In 1942 almost all the remaining men (and sometimes women) were taken into the Trudarmee [ “Soviet work army”]. Many perished in the shortest possible time. Yet, in 1956-57 a spirititual awakening occurred here in village no.7, Kumsangir circle. Some foreign brothers were had arrived there. Among them was the elder Henry Voth from Krasnowischersk in the Urals. He preached, sang and prayed.
Then, in 1957 the town was founded. Many older than 22 had belonged to the Ak Metchet community, and now a new life would begin. In May 1958 was already a Tauffest [baptism festival] performed. The first elder from 1958 was Gerhard Dyck. He was elected by the elders, and blessed by Heinrich Voth. As the elder Dyck died in 1977. Heinrich Toews took over for a short time as head of the municipality. After his death in 1978 the director Franz Pauls lead the community. Meanwhile, the parish house was built in 1975, next to the rebuilt meeting house. … In the community there were very few young people, because some of them went, rather, to the large Baptist Church.

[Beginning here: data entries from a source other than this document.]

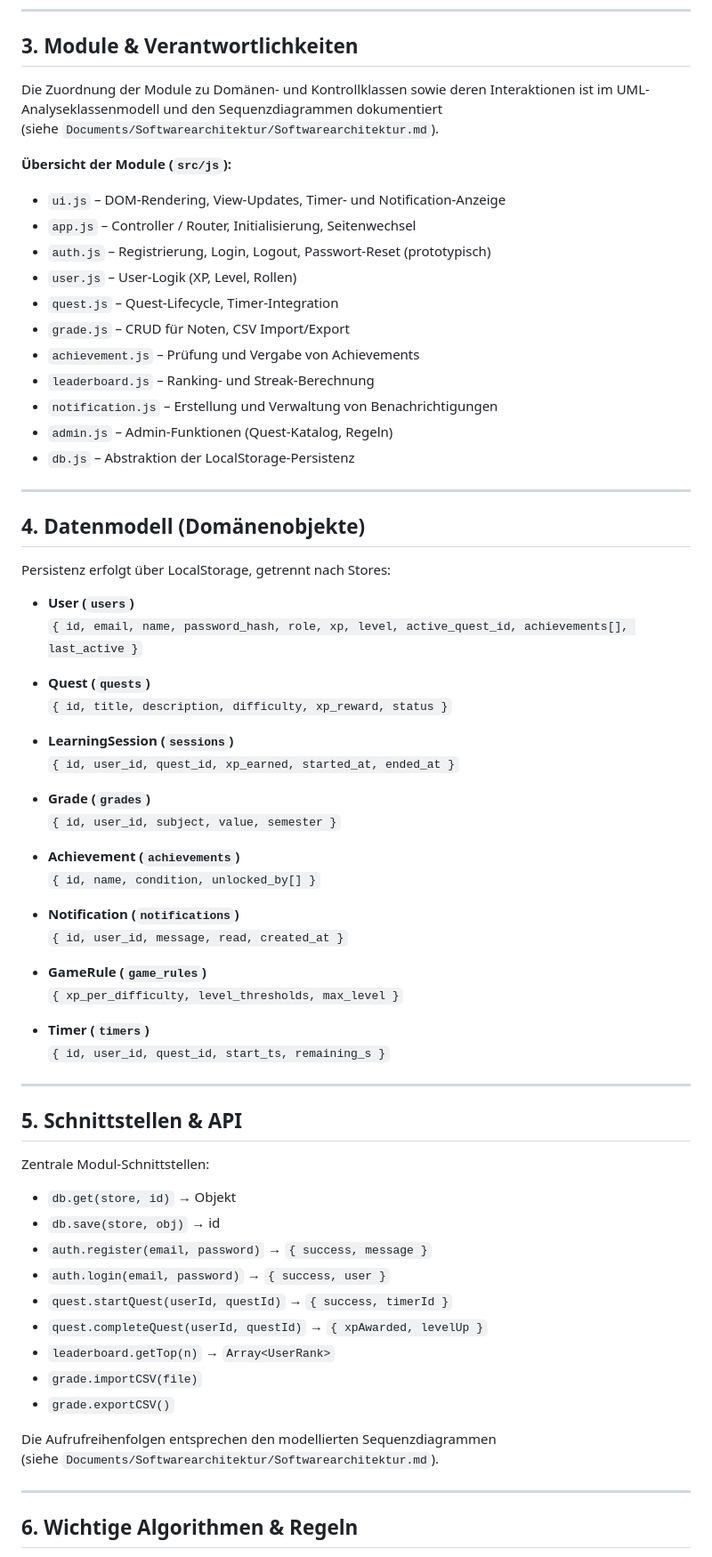
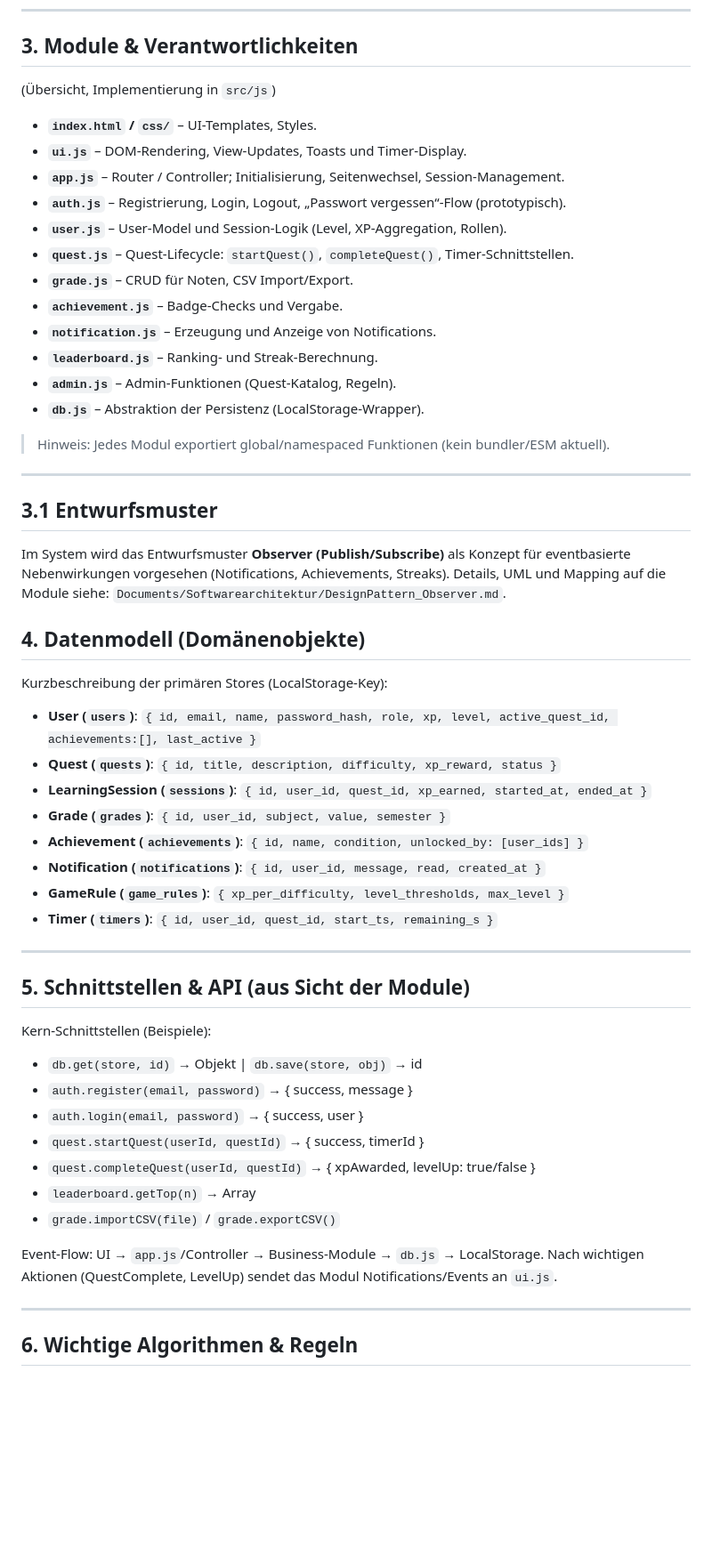
Before and after one commit to Michhiiii/StudyQuest, a Markdown page: Detailed Design/Software_Design_Document.md, the part around one of its changes. Shown at 89% size. GitHub-like rendering; blank space fills up the shorter version.

Commit message:
Add Software Design Document and Observer pattern documentation

```diff
--- a/Detailed Design/Software_Design_Document.md
+++ b/Detailed Design/Software_Design_Document.md
@@ -104,70 +73,56 @@ Diese Diagramme bilden die Grundlage für die folgenden Designentscheidungen.
 ---
 
 ## 3. Module & Verantwortlichkeiten
-Die Zuordnung der Module zu Domänen- und Kontrollklassen sowie deren Interaktionen ist im UML-Analyseklassenmodell und den Sequenzdiagrammen dokumentiert
-(siehe `Documents/Softwarearchitektur/Softwarearchitektur.md`).
+(Übersicht, Implementierung in `src/js`)
 
-**Übersicht der Module (`src/js`):**
+- **`index.html` / `css/`** – UI-Templates, Styles.
+- **`ui.js`** – DOM-Rendering, View-Updates, Toasts und Timer-Display.
+- **`app.js`** – Router / Controller; Initialisierung, Seitenwechsel, Session-Management.
+- **`auth.js`** – Registrierung, Login, Logout, „Passwort vergessen“-Flow (prototypisch).
+- **`user.js`** – User-Model und Session-Logik (Level, XP-Aggregation, Rollen).
+- **`quest.js`** – Quest-Lifecycle: `startQuest()`, `completeQuest()`, Timer-Schnittstellen.
+- **`grade.js`** – CRUD für Noten, CSV Import/Export.
+- **`achievement.js`** – Badge-Checks und Vergabe.
+- **`notification.js`** – Erzeugung und Anzeige von Notifications.
+- **`leaderboard.js`** – Ranking- und Streak-Berechnung.
+- **`admin.js`** – Admin-Funktionen (Quest-Katalog, Regeln).
+- **`db.js`** – Abstraktion der Persistenz (LocalStorage-Wrapper).
 
-- `ui.js` – DOM-Rendering, View-Updates, Timer- und Notification-Anzeige
-- `app.js` – Controller / Router, Initialisierung, Seitenwechsel
-- `auth.js` – Registrierung, Login, Logout, Passwort-Reset (prototypisch)
-- `user.js` – User-Logik (XP, Level, Rollen)
-- `quest.js` – Quest-Lifecycle, Timer-Integration
-- `grade.js` – CRUD für Noten, CSV Import/Export
-- `achievement.js` – Prüfung und Vergabe von Achievements
-- `leaderboard.js` – Ranking- und Streak-Berechnung
-- `notification.js` – Erstellung und Verwaltung von Benachrichtigungen
-- `admin.js` – Admin-Funktionen (Quest-Katalog, Regeln)
-- `db.js` – Abstraktion der LocalStorage-Persistenz
+> Hinweis: Jedes Modul exportiert global/namespaced Funktionen (kein bundler/ESM aktuell).
 
 ---
 
+## 3.1 Entwurfsmuster
+Im System wird das Entwurfsmuster **Observer (Publish/Subscribe)** als Konzept für eventbasierte Nebenwirkungen vorgesehen (Notifications, Achievements, Streaks). Details, UML und Mapping auf die Module siehe: `Documents/Softwarearchitektur/DesignPattern_Observer.md`.
+
 ## 4. Datenmodell (Domänenobjekte)
 
-Persistenz erfolgt über LocalStorage, getrennt nach Stores:
 
-- **User (`users`)**
-  `{ id, email, name, password_hash, role, xp, level, active_quest_id, achievements[], last_active }`
+Kurzbeschreibung der primären Stores (LocalStorage-Key):
 
-- **Quest (`quests`)**
-  `{ id, title, description, difficulty, xp_reward, status }`
-
-- **LearningSession (`sessions`)**
-  `{ id, user_id, quest_id, xp_earned, started_at, ended_at }`
-
-- **Grade (`grades`)**
-  `{ id, user_id, subject, value, semester }`
-
-- **Achievement (`achievements`)**
-  `{ id, name, condition, unlocked_by[] }`
-
-- **Notification (`notifications`)**
-  `{ id, user_id, message, read, created_at }`
-
-- **GameRule (`game_rules`)**
-  `{ xp_per_difficulty, level_thresholds, max_level }`
-
-- **Timer (`timers`)**
-  `{ id, user_id, quest_id, start_ts, remaining_s }`
+- **User (`users`)**: `{ id, email, name, password_hash, role, xp, level, active_quest_id, achievements:[], last_active }`
+- **Quest (`quests`)**: `{ id, title, description, difficulty, xp_reward, status }`
+- **LearningSession (`sessions`)**: `{ id, user_id, quest_id, xp_earned, started_at, ended_at }`
+- **Grade (`grades`)**: `{ id, user_id, subject, value, semester }`
+- **Achievement (`achievements`)**: `{ id, name, condition, unlocked_by: [user_ids] }`
+- **Notification (`notifications`)**: `{ id, user_id, message, read, created_at }`
+- **GameRule (`game_rules`)**: `{ xp_per_difficulty, level_thresholds, max_level }`
+- **Timer (`timers`)**: `{ id, user_id, quest_id, start_ts, remaining_s }`
 
 ---
 
-## 5. Schnittstellen & API
-Zentrale Modul-Schnittstellen:
+## 5. Schnittstellen & API (aus Sicht der Module)
+Kern-Schnittstellen (Beispiele):
 
-- `db.get(store, id)` → Objekt
-- `db.save(store, obj)` → id
-- `auth.register(email, password)` → `{ success, message }`
-- `auth.login(email, password)` → `{ success, user }`
-- `quest.startQuest(userId, questId)` → `{ success, timerId }`
-- `quest.completeQuest(userId, questId)` → `{ xpAwarded, levelUp }`
-- `leaderboard.getTop(n)` → `Array<UserRank>`
-- `grade.importCSV(file)`
-- `grade.exportCSV()`
+- `db.get(store, id)` → Objekt | `db.save(store, obj)` → id
+- `auth.register(email, password)` → { success, message }
+- `auth.login(email, password)` → { success, user }
+- `quest.startQuest(userId, questId)` → { success, timerId }
+- `quest.completeQuest(userId, questId)` → { xpAwarded, levelUp: true/false }
+- `leaderboard.getTop(n)` → Array<UserRank>
+- `grade.importCSV(file)` / `grade.exportCSV()`
 
-Die Aufrufreihenfolgen entsprechen den modellierten Sequenzdiagrammen
-(siehe `Documents/Softwarearchitektur/Softwarearchitektur.md`).
+Event-Flow: UI → `app.js`/Controller → Business-Module → `db.js` → LocalStorage. Nach wichtigen Aktionen (QuestComplete, LevelUp) sendet das Modul Notifications/Events an `ui.js`.
 
 ---
 
```
Also changed, not shown: other parts of Detailed Design/Software_Design_Document.md (+50 -83 lines), Documents/Softwarearchitektur/DesignPattern_Observer.md (added, +108 -0 lines).
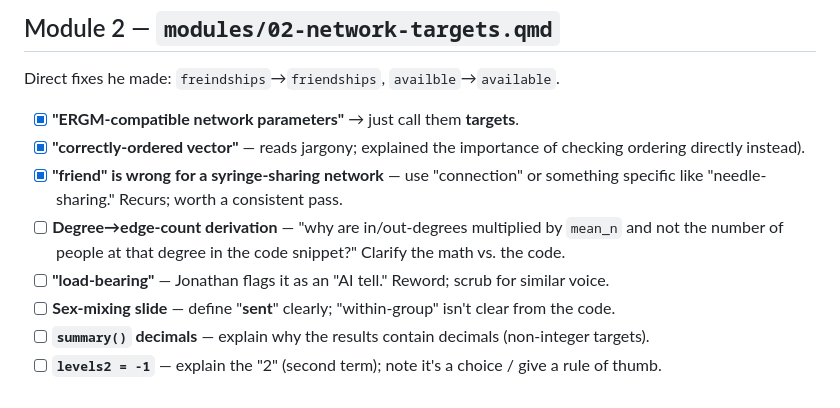
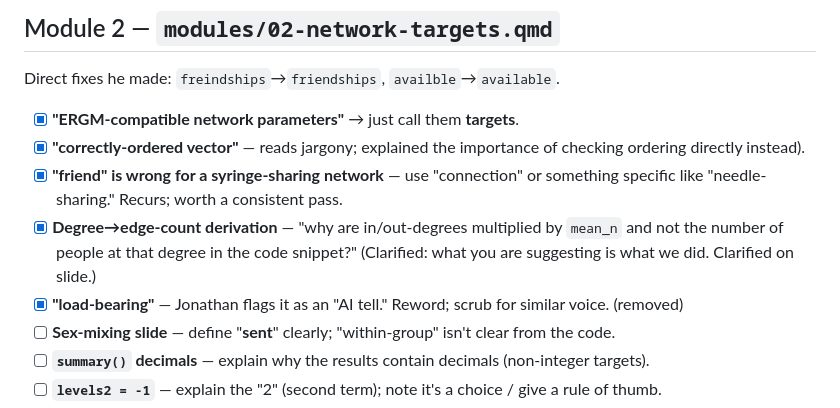
Before and after one commit to khanna-lab/ssc-ergm-hepcep, a Markdown page: planning/jo-review-notes.md, the part around the change. Drawn GitHub-style.

Commit message:
comments 4 and 5 on mod 2

```diff
--- a/planning/jo-review-notes.md
+++ b/planning/jo-review-notes.md
@@ -40,9 +40,9 @@ Direct fixes he made: `freindships`→`friendships`, `availble`→`available`.
 - [x] **"correctly-ordered vector"** — reads jargony; explained the importance of checking ordering directly instead).
 - [x] **"friend" is wrong for a syringe-sharing network** — use "connection" or something
   specific like "needle-sharing." Recurs; worth a consistent pass.
-- [ ] **Degree→edge-count derivation** — "why are in/out-degrees multiplied by `mean_n` and
-  not the number of people at that degree in the code snippet?" Clarify the math vs. the code.
-- [ ] **"load-bearing"** — Jonathan flags it as an "AI tell." Reword; scrub for similar voice.
+- [x] **Degree→edge-count derivation** — "why are in/out-degrees multiplied by `mean_n` and
+  not the number of people at that degree in the code snippet?" (Clarified: what you are suggesting is what we did. Clarified on slide.)
+- [x] **"load-bearing"** — Jonathan flags it as an "AI tell." Reword; scrub for similar voice. (removed)
 - [ ] **Sex-mixing slide** — define "**sent**" clearly; "within-group" isn't clear from the code.
 - [ ] **`summary()` decimals** — explain why the results contain decimals (non-integer targets).
 - [ ] **`levels2 = -1`** — explain the "2" (second term); note it's a choice / give a rule of thumb.
```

The proximity of the village to the border [with Afghanistan] and the associated border regime often disabled the community’s relationships with with our sister communities, because they had to obtain special permits for each visit to Kumsangir.
In 1985, we wanted to celebrate the 50-year anniversary of the settlement. We had already prepared everything, but suddenly the authorities prohibited the entry of visitors from other communities. They were even at the border post in the village. The celebration not so could take place how it was planned and how we wanted it. In 1987, the Mennonite community had about 80 members. About 160 km distance from Kumsangir, was the capital of Tajikistan, Dushanbe. There was also a small Mennonite congregation in the city, which was cared for from Kumsangir.
Other accounts relate how the Mennonites made the desert bloom in this region from the 1950s onward, just as they had done in Khiva. Many of those who lived in this village, including many who had once lived at Ak Metchet, moved to Germany during the 1980s and 90s, where they continue to live today.